- The route to the final destination has bridges and overpasses with enough height clearance
- Road limitations defined by local or state laws are taken into consideration
This type of load can also require special equipment such as stretch or lowboy trailers. Freight such as boats, construction equipment and machinery are often oversized.
Q: Should I be concerned with overlength freight?
A: Unless you are shipping lengthy commodities such as bars or pipes, overlength should not be a concern. The best way to handle these products is to crate them to reduce damage. You may want to double check your carrier’s rules tariff to see if you fall under their overlength limitations.
If your products ship less than truckload (LTL), are overlength and have a width over 8.5 feet (102”), be aware that you may need to ship a full truckload (FTL). Double check with your carrier(s) if you are unsure of their limits.
Q: How much are overlength fees?
A: This depends entirely on the carrier. Since these fees are accessorial charges, they can quickly add up. Each overlength shipment will have a fee added to your invoice. For example, one carrier has a $40.00 charge when the length is between 8 and 12 feet.
Most carriers have a list of their accessorials that they can provide with their overlength fees and tiers. Otherwise it may be listed in their rules tariff.
Q: What’s the current trend with overlength?
A: Carriers have been updating their overlength limitations for the past few years.
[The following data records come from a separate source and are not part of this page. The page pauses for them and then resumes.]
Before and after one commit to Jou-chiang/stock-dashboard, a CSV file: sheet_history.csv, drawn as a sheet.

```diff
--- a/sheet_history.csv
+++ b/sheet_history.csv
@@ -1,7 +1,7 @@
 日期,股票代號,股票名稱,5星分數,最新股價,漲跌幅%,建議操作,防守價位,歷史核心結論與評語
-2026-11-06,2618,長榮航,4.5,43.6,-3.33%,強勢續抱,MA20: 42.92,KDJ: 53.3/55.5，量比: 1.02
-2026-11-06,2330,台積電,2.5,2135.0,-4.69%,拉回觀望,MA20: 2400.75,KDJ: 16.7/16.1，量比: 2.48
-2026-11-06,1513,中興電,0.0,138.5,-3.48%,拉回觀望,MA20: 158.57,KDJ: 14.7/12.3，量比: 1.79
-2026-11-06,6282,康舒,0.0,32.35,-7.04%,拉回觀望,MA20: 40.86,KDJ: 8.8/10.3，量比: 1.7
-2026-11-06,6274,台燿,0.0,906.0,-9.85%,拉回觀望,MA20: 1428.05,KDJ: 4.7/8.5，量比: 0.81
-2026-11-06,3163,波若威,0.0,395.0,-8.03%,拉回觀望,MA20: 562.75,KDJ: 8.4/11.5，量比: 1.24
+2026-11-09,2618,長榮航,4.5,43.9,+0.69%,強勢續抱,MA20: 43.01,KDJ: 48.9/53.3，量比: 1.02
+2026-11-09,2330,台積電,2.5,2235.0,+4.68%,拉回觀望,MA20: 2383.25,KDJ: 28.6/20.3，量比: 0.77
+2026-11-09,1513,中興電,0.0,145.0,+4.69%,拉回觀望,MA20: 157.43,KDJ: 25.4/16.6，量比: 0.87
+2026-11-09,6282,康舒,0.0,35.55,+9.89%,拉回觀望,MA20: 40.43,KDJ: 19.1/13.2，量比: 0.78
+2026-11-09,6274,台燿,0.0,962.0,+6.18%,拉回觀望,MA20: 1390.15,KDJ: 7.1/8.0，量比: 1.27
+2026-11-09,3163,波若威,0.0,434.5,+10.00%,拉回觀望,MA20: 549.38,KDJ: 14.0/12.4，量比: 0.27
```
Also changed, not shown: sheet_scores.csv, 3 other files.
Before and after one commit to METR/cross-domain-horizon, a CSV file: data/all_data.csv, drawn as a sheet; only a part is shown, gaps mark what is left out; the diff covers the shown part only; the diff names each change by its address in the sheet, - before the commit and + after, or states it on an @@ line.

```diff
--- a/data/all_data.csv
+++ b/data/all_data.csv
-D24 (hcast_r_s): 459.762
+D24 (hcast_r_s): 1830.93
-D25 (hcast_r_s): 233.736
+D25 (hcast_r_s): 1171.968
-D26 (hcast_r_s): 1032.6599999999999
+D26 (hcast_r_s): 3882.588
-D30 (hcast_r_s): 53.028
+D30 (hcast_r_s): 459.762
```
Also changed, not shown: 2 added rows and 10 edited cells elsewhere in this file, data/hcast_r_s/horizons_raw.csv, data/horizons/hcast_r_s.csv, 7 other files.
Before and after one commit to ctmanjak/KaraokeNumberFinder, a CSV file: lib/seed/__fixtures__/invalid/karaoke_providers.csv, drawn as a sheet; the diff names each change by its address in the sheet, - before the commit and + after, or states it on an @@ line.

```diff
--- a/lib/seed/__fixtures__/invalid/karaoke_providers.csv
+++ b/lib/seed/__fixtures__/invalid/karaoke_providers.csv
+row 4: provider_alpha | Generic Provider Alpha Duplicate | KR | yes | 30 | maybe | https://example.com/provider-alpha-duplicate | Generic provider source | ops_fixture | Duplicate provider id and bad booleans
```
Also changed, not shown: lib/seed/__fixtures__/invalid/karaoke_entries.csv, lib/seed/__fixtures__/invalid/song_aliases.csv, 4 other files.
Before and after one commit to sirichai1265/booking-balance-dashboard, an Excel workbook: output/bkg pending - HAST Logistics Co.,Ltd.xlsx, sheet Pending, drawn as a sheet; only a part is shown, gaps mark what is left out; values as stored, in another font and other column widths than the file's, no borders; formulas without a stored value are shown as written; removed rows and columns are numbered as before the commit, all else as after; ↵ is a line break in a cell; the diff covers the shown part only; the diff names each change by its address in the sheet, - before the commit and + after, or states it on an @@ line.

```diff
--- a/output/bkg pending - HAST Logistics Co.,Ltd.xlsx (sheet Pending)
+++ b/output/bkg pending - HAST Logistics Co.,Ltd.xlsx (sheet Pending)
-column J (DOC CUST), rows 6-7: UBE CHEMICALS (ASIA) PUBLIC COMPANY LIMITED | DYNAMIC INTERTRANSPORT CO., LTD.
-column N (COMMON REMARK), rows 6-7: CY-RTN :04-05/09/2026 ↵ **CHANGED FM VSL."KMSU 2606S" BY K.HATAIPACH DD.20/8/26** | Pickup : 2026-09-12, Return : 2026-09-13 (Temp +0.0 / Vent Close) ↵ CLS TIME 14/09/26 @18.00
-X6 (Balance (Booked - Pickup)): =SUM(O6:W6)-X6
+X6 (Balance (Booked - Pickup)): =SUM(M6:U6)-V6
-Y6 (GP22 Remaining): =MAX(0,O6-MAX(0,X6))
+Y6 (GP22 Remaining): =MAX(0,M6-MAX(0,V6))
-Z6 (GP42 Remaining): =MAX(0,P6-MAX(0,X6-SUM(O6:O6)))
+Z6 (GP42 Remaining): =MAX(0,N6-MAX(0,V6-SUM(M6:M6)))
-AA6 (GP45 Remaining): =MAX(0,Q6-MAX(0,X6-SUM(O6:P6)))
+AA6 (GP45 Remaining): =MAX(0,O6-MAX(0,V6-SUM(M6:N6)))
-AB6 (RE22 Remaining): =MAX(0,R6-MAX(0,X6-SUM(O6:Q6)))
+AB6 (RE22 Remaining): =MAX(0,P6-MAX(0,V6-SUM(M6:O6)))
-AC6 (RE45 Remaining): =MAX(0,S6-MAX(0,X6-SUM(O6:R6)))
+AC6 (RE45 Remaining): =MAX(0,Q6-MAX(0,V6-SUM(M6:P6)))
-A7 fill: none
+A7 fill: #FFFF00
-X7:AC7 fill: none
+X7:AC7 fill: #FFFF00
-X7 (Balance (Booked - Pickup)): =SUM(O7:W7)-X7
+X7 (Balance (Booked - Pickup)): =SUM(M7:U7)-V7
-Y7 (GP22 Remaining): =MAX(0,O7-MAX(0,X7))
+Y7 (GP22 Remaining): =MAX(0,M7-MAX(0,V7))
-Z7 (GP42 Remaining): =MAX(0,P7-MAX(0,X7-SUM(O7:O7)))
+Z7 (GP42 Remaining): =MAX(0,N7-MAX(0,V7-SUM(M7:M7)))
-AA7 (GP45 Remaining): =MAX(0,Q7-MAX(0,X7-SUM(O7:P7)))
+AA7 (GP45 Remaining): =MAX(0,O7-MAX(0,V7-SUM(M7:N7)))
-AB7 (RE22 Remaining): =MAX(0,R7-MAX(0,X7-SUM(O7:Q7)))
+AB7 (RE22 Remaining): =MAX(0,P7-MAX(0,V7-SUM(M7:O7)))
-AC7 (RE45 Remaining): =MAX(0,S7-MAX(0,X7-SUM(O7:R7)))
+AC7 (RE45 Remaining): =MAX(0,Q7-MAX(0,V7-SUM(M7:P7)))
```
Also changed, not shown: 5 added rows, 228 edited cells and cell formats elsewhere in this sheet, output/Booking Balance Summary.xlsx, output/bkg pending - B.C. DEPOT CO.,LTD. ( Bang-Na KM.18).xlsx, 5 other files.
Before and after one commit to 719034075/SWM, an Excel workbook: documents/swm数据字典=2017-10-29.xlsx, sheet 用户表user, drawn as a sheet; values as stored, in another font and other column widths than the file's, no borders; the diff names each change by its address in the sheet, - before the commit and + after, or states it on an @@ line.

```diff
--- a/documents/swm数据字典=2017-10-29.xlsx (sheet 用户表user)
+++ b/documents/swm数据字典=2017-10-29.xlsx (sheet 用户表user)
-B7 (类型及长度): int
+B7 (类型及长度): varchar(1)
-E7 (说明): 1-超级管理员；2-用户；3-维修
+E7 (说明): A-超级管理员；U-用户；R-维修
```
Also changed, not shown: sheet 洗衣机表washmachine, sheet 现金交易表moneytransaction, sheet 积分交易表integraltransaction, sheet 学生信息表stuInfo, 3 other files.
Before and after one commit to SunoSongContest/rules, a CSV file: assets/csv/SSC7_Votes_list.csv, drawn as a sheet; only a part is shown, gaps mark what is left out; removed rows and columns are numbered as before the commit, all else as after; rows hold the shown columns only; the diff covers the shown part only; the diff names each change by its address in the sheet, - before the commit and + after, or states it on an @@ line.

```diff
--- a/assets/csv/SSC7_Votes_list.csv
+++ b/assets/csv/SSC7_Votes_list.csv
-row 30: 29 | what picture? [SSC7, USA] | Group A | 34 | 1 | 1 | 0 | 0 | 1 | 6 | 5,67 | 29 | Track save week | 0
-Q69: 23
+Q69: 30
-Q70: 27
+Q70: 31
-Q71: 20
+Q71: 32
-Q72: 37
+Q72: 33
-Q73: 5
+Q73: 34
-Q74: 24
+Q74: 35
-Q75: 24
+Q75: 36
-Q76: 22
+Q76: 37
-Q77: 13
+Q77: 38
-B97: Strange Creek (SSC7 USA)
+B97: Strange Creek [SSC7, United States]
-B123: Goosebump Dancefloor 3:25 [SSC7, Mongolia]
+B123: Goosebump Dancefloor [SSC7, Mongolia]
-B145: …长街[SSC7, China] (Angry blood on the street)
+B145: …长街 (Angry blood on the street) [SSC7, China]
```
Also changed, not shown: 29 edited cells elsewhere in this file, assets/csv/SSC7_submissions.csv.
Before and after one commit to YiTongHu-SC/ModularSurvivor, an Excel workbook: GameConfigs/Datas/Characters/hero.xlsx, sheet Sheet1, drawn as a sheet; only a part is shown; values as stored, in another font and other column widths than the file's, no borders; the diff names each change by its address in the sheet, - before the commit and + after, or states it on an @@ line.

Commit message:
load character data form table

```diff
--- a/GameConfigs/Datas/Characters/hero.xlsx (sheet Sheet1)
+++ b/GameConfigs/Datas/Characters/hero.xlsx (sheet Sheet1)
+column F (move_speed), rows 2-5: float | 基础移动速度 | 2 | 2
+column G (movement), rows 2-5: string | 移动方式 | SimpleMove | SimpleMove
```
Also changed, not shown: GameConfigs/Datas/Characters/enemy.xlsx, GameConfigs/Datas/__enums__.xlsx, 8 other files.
Some carriers say that any shipment over 8 feet (96”) in length will be charged as overlength while others still exceed 12 feet (144”). Others may give a range and call it “extreme length.”
Double check with your carrier(s) if you are unsure if your freight fits their overlength limit.